#### What the exercise asks
Across all of the records below, determine the number of lines containing the string "changed"; reply with that number only.

#### Records for the exercise
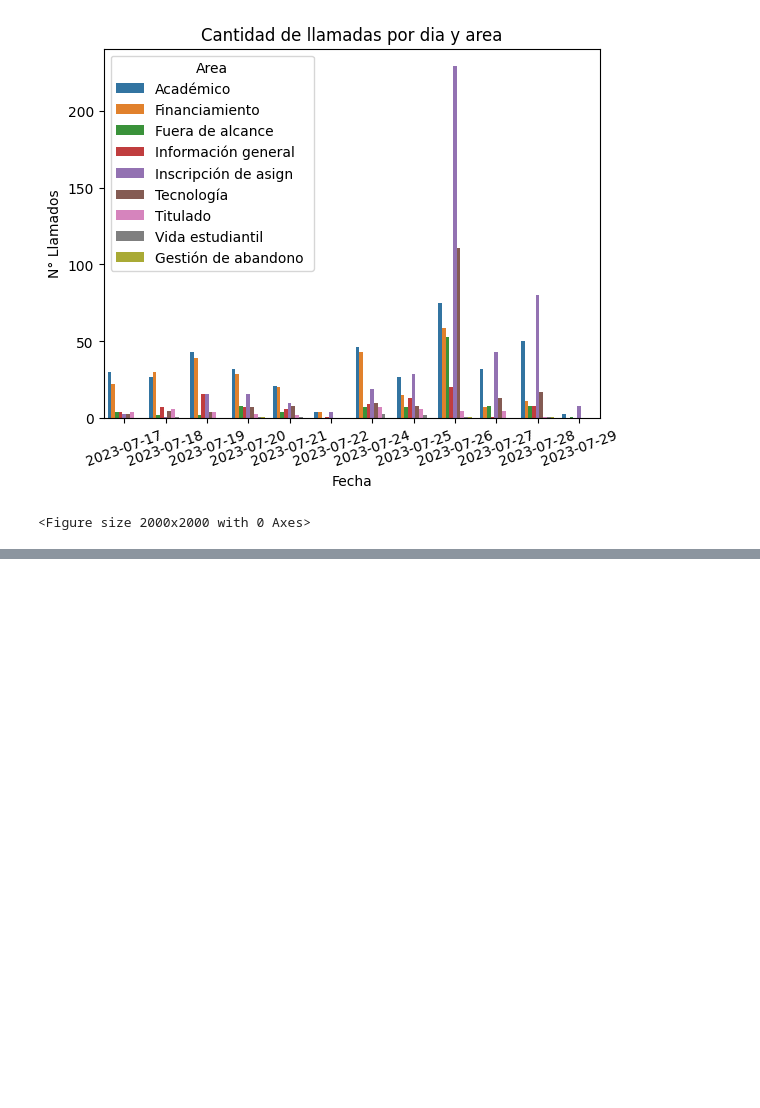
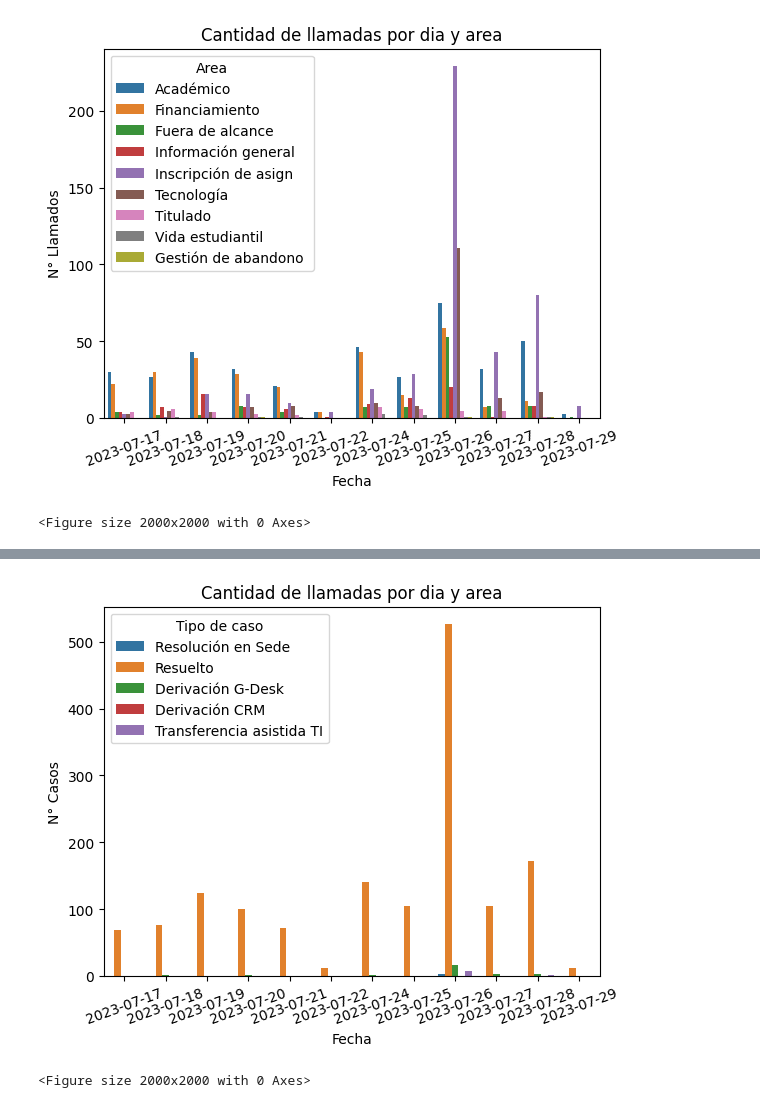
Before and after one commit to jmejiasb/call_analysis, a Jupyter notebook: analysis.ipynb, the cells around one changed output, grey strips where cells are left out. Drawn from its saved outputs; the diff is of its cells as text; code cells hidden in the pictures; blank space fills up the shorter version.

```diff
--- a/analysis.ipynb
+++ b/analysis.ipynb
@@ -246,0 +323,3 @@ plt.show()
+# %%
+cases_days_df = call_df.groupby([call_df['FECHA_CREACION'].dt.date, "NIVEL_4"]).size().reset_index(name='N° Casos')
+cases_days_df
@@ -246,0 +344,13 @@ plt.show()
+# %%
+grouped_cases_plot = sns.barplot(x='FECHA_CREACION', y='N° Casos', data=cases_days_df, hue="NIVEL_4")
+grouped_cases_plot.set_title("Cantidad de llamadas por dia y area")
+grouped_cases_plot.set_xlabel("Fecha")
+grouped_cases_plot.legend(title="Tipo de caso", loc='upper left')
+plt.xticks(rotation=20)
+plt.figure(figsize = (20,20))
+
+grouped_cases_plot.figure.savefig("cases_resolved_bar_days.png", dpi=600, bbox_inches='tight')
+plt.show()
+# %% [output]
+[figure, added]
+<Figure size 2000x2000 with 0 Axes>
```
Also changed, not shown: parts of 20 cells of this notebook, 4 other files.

* * *

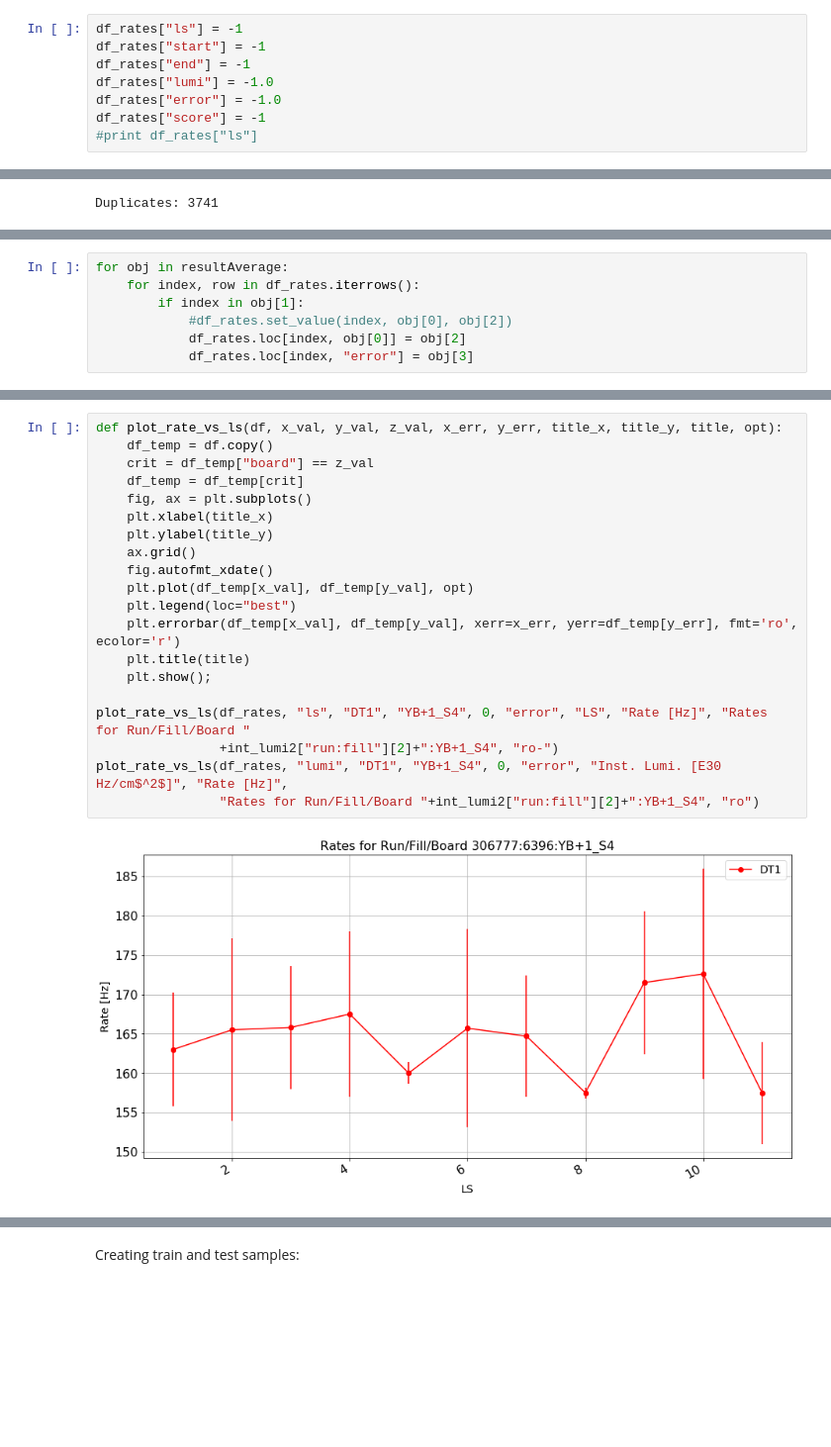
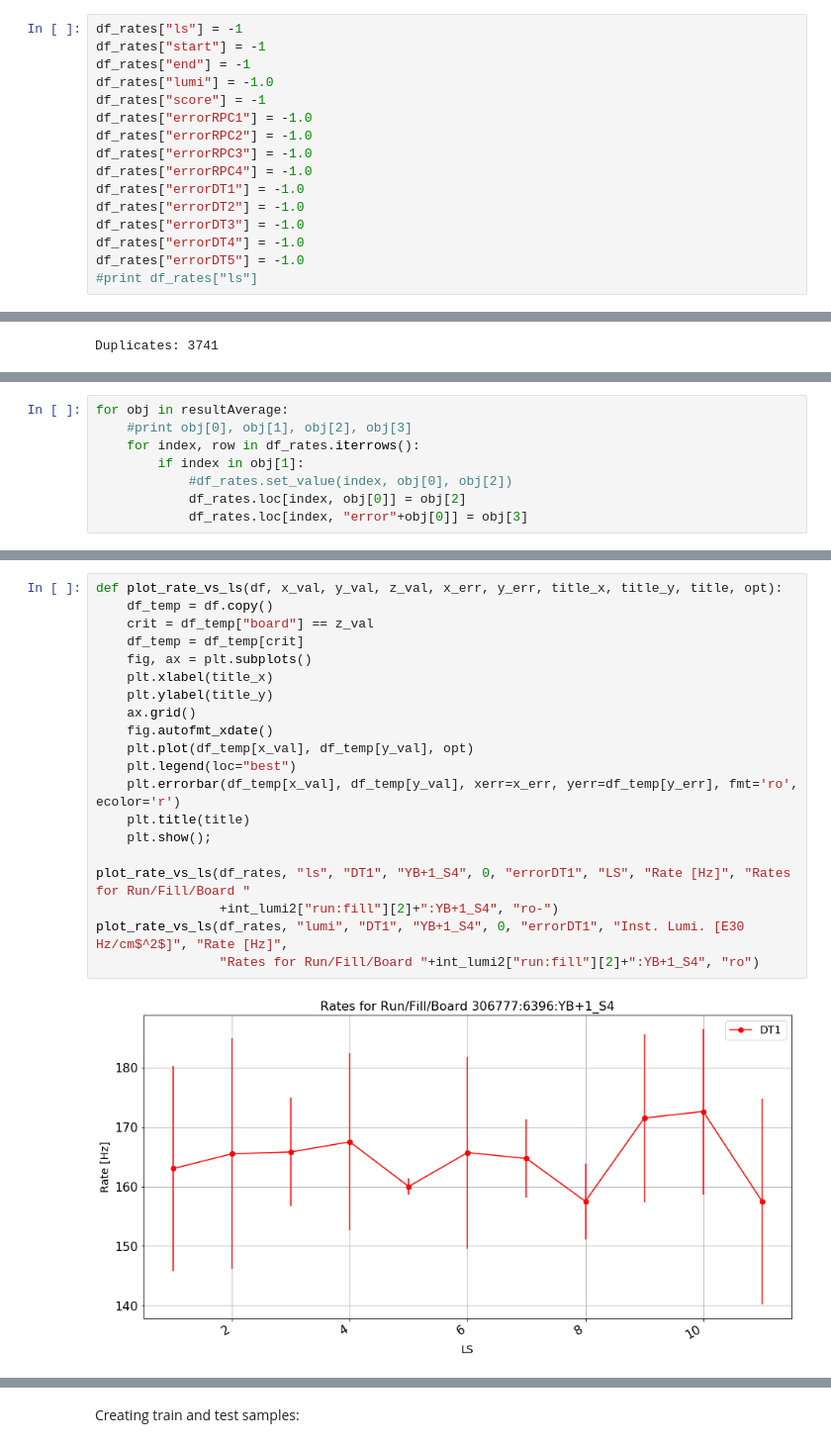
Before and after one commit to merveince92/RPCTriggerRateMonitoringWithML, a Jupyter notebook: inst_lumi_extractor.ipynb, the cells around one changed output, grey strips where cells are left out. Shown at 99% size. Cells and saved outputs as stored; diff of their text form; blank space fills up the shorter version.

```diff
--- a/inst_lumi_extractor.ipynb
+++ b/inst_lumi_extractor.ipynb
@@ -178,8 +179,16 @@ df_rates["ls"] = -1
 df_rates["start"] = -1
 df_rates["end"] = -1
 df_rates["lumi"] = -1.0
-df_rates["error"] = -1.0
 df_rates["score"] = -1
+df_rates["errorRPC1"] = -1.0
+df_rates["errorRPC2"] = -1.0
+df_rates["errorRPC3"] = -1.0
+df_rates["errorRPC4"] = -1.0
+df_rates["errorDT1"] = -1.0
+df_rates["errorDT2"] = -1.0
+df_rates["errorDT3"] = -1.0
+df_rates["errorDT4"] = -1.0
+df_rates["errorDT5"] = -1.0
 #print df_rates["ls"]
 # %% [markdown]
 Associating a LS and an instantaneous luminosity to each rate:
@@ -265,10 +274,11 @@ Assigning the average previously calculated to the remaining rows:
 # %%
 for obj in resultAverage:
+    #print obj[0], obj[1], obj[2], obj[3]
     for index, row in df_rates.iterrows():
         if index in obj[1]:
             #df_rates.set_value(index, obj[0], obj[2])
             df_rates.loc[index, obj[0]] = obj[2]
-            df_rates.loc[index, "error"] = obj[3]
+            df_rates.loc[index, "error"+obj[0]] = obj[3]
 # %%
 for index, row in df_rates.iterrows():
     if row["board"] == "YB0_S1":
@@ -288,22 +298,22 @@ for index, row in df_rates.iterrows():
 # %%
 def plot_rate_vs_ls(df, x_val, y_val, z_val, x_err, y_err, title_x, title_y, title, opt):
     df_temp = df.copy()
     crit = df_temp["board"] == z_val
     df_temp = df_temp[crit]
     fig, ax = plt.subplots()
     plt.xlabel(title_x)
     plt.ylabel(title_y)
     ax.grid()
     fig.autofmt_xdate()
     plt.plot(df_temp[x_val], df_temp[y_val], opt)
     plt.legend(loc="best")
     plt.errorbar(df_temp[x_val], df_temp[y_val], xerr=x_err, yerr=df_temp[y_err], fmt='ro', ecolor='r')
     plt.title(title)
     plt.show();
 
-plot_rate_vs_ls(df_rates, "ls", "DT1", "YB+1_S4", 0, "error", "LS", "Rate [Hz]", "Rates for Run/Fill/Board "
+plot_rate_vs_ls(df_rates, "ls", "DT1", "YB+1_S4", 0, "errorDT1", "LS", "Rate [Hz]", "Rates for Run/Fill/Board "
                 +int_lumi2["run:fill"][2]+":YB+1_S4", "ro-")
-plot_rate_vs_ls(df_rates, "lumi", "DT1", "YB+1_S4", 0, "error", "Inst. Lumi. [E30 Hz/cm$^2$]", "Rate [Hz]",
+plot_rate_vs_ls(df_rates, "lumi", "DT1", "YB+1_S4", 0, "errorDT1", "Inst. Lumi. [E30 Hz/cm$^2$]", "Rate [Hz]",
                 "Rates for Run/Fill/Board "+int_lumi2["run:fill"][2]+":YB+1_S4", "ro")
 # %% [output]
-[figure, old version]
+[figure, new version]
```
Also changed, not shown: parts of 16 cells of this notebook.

#### Result of this exercise
4